Two studies recently published in Clinical Chemistry explore novel computer simulation studies of glycemic control in patients hospitalized in intensive care units (ICUs). The studies take “alternative and differing modeling approaches on the basis of real patient data,” explain James C. Boyd, MD, and David E. Bruns, MD, in an accompanying editorial. Boyd is a deputy editor of Clinical Chemistry; Bruns served as the journal’s editor from 1990 to 2007.

“These studies may help to answer questions regarding what analytical quality is required of glucose assays, and what impact more frequent measurement has on patient outcomes and/or the analytical performance requirements of glucose measurements,” wrote Boyd and Bruns. “Although earlier modeling studies of these questions have used established physiologic models of glucose homeostasis, what makes the current modeling studies unique and so important is that the models in these studies are based on data from actual [intensive care unit] ICU patients.”

One study was done using 56 virtual patients who were modeled individually “by fitting the data from an actual patient episode in the ICU to a complex, physiologically based compartmental model that uses differential equations,” explained Boyd and Bruns. The second study used a different approach, instead recording interventions taken in ICU patients based on glucose measurements done with blood gas analyzers. These investigators then compared that data with measurements taken with simulated glucose sensors that were less accurate.

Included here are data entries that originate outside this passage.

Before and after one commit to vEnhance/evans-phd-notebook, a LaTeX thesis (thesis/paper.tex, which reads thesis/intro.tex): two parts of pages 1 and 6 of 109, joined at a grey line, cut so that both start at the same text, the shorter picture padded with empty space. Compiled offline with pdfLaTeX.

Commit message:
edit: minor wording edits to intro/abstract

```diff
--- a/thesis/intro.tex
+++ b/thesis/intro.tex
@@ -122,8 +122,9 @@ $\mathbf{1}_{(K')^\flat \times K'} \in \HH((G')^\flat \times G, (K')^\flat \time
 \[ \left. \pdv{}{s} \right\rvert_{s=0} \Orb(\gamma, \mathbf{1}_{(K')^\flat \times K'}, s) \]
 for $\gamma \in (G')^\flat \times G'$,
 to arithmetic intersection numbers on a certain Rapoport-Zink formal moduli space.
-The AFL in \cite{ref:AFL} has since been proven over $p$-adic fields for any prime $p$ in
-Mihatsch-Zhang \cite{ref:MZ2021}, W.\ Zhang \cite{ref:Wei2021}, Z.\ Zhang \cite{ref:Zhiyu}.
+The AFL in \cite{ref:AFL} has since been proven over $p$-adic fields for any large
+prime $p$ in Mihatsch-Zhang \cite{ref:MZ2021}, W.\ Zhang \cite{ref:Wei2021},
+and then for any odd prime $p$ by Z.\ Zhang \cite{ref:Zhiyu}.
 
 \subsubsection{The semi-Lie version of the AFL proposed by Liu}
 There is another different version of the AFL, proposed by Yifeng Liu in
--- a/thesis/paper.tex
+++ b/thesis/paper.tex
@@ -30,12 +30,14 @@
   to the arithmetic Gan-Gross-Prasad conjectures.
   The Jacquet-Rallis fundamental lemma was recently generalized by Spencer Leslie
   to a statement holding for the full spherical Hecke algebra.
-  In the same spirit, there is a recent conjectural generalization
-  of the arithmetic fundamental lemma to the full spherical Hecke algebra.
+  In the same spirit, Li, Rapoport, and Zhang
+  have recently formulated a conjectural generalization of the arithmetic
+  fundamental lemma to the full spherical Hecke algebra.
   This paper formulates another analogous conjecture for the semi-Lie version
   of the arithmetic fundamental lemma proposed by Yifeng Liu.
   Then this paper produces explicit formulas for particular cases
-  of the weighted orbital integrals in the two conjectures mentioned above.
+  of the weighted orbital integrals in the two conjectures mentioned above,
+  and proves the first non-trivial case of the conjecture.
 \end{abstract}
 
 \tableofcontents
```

Each study used different outcome measures. The one involving virtual patients used a traditional approach, basing outcomes on the rates of hypoglycemia, hyperglycemia, time range, and glycemic variability. The second study’s outcomes were based on the probabilities of an error occurring in each category. “Despite these differences in outcome measures monitored, results of both studies suggested that CGM [continuous glucose monitoring] glucose sensors with mean absolute relative difference (MARD) scores <11% gave the best results and lowest frequencies of hypoglycemia,” wrote Boyd and Bruns. MARD scores are calculated based on the “mean percentage difference of the absolute concentration measured by the evaluated glucose sensor from a reference glucose concentration,” they explained.

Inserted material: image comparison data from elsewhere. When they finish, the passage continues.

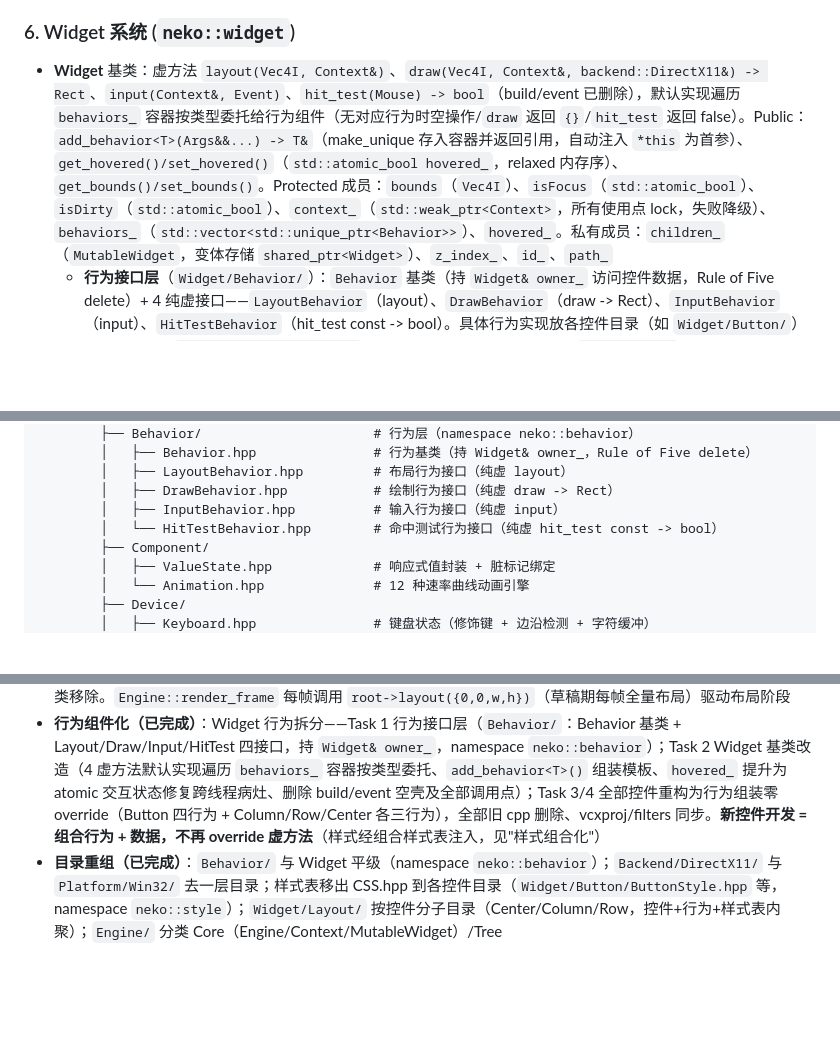
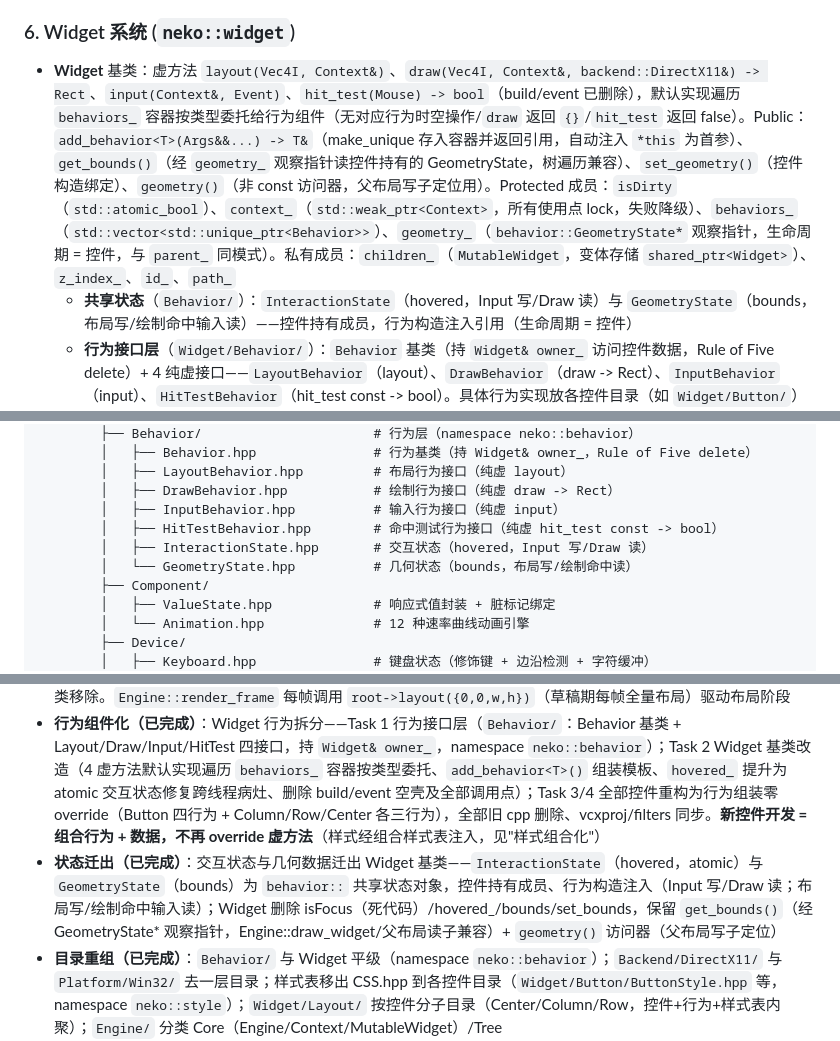
Before and after one commit to 1992724048/NekoUI, a Markdown page: AGENTS.md, 3 parts joined by grey strips. GitHub-like rendering; blank space fills up the shorter version.

Commit message:
docs: 同步 AGENTS.md（状态迁出：InteractionState/GeometryState + Widget 描述）

```diff
--- a/AGENTS.md
+++ b/AGENTS.md
@@ -93,7 +93,8 @@ WM_* → Win32::handle_message() → translate_event() → MsgPump::push_msg()
 
 ### 6. Widget 系统 (`neko::widget`)
 
-- **Widget** 基类：虚方法 `layout(Vec4I, Context&)`、`draw(Vec4I, Context&, backend::DirectX11&) -> Rect`、`input(Context&, Event)`、`hit_test(Mouse) -> bool`（build/event 已删除），默认实现遍历 `behaviors_` 容器按类型委托给行为组件（无对应行为时空操作/`draw` 返回 `{}`/`hit_test` 返回 false）。Public：`add_behavior<T>(Args&&...) -> T&`（make_unique 存入容器并返回引用，自动注入 `*this` 为首参）、`get_hovered()/set_hovered()`（`std::atomic_bool hovered_`，relaxed 内存序）、`get_bounds()/set_bounds()`。Protected 成员：`bounds`（`Vec4I`）、`isFocus`（`std::atomic_bool`）、`isDirty`（`std::atomic_bool`）、`context_`（`std::weak_ptr<Context>`，所有使用点 lock，失败降级）、`behaviors_`（`std::vector<std::unique_ptr<Behavior>>`）、`hovered_`。私有成员：`children_`（`MutableWidget`，变体存储 `shared_ptr<Widget>`）、`z_index_`、`id_`、`path_`
+- **Widget** 基类：虚方法 `layout(Vec4I, Context&)`、`draw(Vec4I, Context&, backend::DirectX11&) -> Rect`、`input(Context&, Event)`、`hit_test(Mouse) -> bool`（build/event 已删除），默认实现遍历 `behaviors_` 容器按类型委托给行为组件（无对应行为时空操作/`draw` 返回 `{}`/`hit_test` 返回 false）。Public：`add_behavior<T>(Args&&...) -> T&`（make_unique 存入容器并返回引用，自动注入 `*this` 为首参）、`get_bounds()`（经 `geometry_` 观察指针读控件持有的 GeometryState，树遍历兼容）、`set_geometry()`（控件构造绑定）、`geometry()`（非 const 访问器，父布局写子定位用）。Protected 成员：`isDirty`（`std::atomic_bool`）、`context_`（`std::weak_ptr<Context>`，所有使用点 lock，失败降级）、`behaviors_`（`std::vector<std::unique_ptr<Behavior>>`）、`geometry_`（`behavior::GeometryState*` 观察指针，生命周期 = 控件，与 `parent_` 同模式）。私有成员：`children_`（`MutableWidget`，变体存储 `shared_ptr<Widget>`）、`z_index_`、`id_`、`path_`
+  - **共享状态**（`Behavior/`）：`InteractionState`（hovered，Input 写/Draw 读）与 `GeometryState`（bounds，布局写/绘制命中输入读）——控件持有成员，行为构造注入引用（生命周期 = 控件）
   - **行为接口层**（`Widget/Behavior/`）：`Behavior` 基类（持 `Widget& owner_` 访问控件数据，Rule of Five delete）+ 4 纯虚接口——`LayoutBehavior`（layout）、`DrawBehavior`（draw -> Rect）、`InputBehavior`（input）、`HitTestBehavior`（hit_test const -> bool）。具体行为实现放各控件目录（如 `Widget/Button/`）
   - **Builder API**：`build<T>(Args...) -> T&`（创建子 Widget 并链式配置）、`children(fn)`（lambda 作用域批量创建子节点）、`parent()`（获取父 Widget）
   - **build\<T\> 内部流程**（`Widget.hpp`）：`context_.lock()` 取 Context → `make_shared` 创建子控件（lock 失败时用临时 shared_ptr Context 构造孤儿控件，仅拷贝回调不依赖 Context 存活）→ 设 `parent_` → 插入 `children_` 前经 `context->tree_manager.lock()` 取 `std::unique_lock(tree->mutex_)`（children_ 突变与渲染线程 layout/draw 遍历互斥，lock 失败跳过加锁）→ `std::visit` 按当前变体插入 `children_`（monostate → 存为单子；shared_ptr 变体 → 升级为 list；list/vector → `emplace_back`）→ 调用 `context->widget_tree_changed()`（→ `Engine::schedule_rebuild` 置标志，帧首合并重建）→ 返回 `T&` 供链式配置。
@@ -160,7 +161,9 @@ NekoUI/                                    ← 项目根（.slnx, AGENTS.md, .cl
         │   ├── LayoutBehavior.hpp         # 布局行为接口（纯虚 layout）
         │   ├── DrawBehavior.hpp           # 绘制行为接口（纯虚 draw -> Rect）
         │   ├── InputBehavior.hpp          # 输入行为接口（纯虚 input）
-        │   └── HitTestBehavior.hpp        # 命中测试行为接口（纯虚 hit_test const -> bool）
+        │   ├── HitTestBehavior.hpp        # 命中测试行为接口（纯虚 hit_test const -> bool）
+        │   ├── InteractionState.hpp       # 交互状态（hovered，Input 写/Draw 读）
+        │   └── GeometryState.hpp          # 几何状态（bounds，布局写/绘制命中读）
         ├── Component/
         │   ├── ValueState.hpp             # 响应式值封装 + 脏标记绑定
         │   └── Animation.hpp              # 12 种速率曲线动画引擎
@@ -334,6 +337,7 @@ NekoUI/                                    ← 项目根（.slnx, AGENTS.md, .cl
 - **样式组合化（已完成）**：移除 style mixin 继承（`BackgroundStyle`/`SizeStyle`/`BorderStyle`/`TextStyle`），替换为组合样式表——基础结构体重构（`Size` 删 margin/padding 死字段、`size`→`value`、`Border::size`→`width`、新增 `Text`）+ 每控件聚合样式结构体（`ButtonStyle`/`ColumnStyle`/`RowStyle`/`CenterStyle`），控件持 `style_` 成员 + `style()` 访问器，行为构造注入样式引用（`const style::XxxStyle&`）——消灭 static_cast 样式访问，零运行时开销
 - **布局下放（已完成）**：布局计算曾从 Engine 集中式 Renderer 下放到各 Widget——Widget 基类新增 `layout()` 虚方法，Column/Row/Center 各自实现子节点定位逻辑，Button 实现自身尺寸计算，`horizontal_` 成员从 Widget 基类移除。`Engine::render_frame` 每帧调用 `root->layout({0,0,w,h})`（草稿期每帧全量布局）驱动布局阶段
 - **行为组件化（已完成）**：Widget 行为拆分——Task 1 行为接口层（`Behavior/`：Behavior 基类 + Layout/Draw/Input/HitTest 四接口，持 `Widget& owner_`，namespace `neko::behavior`）；Task 2 Widget 基类改造（4 虚方法默认实现遍历 `behaviors_` 容器按类型委托、`add_behavior<T>()` 组装模板、`hovered_` 提升为 atomic 交互状态修复跨线程病灶、删除 build/event 空壳及全部调用点）；Task 3/4 全部控件重构为行为组装零 override（Button 四行为 + Column/Row/Center 各三行为），全部旧 cpp 删除、vcxproj/filters 同步。**新控件开发 = 组合行为 + 数据，不再 override 虚方法**（样式经组合样式表注入，见"样式组合化"）
+- **状态迁出（已完成）**：交互状态与几何数据迁出 Widget 基类——`InteractionState`（hovered，atomic）与 `GeometryState`（bounds）为 `behavior::` 共享状态对象，控件持有成员、行为构造注入（Input 写/Draw 读；布局写/绘制命中输入读）；Widget 删除 isFocus（死代码）/hovered_/bounds/set_bounds，保留 `get_bounds()`（经 GeometryState* 观察指针，Engine::draw_widget/父布局读子兼容）+ `geometry()` 访问器（父布局写子定位）
 - **目录重组（已完成）**：`Behavior/` 与 Widget 平级（namespace `neko::behavior`）；`Backend/DirectX11/` 与 `Platform/Win32/` 去一层目录；样式表移出 CSS.hpp 到各控件目录（`Widget/Button/ButtonStyle.hpp` 等，namespace `neko::style`）；`Widget/Layout/` 按控件分子目录（Center/Column/Row，控件+行为+样式表内聚）；`Engine/` 分类 Core（Engine/Context/MutableWidget）/Tree（TreeManager/WidgetBuilder/WidgetVisitor/HitTester）/Runtime（MsgPump/RenderScheduler/InvalidationTracker/EventRouter）；vcxproj/filters 全条目重写
 - **抽象层砍除（已完成）**：按 YAGNI 移除 `neko::platform` 平台抽象层（基类/单例/工厂注册宏）与 `neko::backend` 渲染抽象层（策略基类），`Win32` 与 `DirectX11` 成为直接实现（无基类、无 override），`handle_message` 改非静态成员方法；初始主题推送从 Engine 构造移至 main.cpp（`win32->query_theme()` 经 MsgPump push）；`Widget::draw` 签名改 `backend::DirectX11&`（Widget.hpp 前置声明避免 D3D11 头渗透）；净减 321 行；顺带修复 Engine 构造 use-after-move 潜在 bug 与 DirectX11 Rule of Five
 - **所有权模型改造（已完成）**：Engine 以 `shared_ptr` 拥有全部子系统（context/backend/invalidation/tree_manager/widget_builder/hit_tester/render_scheduler/msg_pump/event_router），所有观察者改持 `weak_ptr`（EventRouter 7 个依赖、HitTester/WidgetBuilder 的 tree、RenderScheduler 的 invalidation、Context 的 tree_manager、Widget 的 context_、MsgPump handler 捕获的 router）——无 shared_ptr 环；各使用点 lock + 判空（lock 失败安全降级：丢弃事件/返回 nullopt/构造孤儿控件，不 UB）。`Context` 增加 `enable_shared_from_this` 基类供 TreeManager 填充 `Widget::context_`；`Widget::build<T>` 的树锁改经 `context->tree_manager.lock()->mutex_` 获取；构造回调统一改 lambda（`std::bind` 清除）
```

Regardless of approach, the “models agree that control of glycemia is intimately related to the analytical performance of the glucose measurement system, the frequency of the measurements, and the protocol by which a measured glucose is translated into an intervention,” according to the editorial. The study authors should be “congratulated for the valuable contributions their modeling studies have made in suggesting potential new criteria for CGM performance that not only are in agreement, but are based on real patient data,” concluded Boyd and Bruns.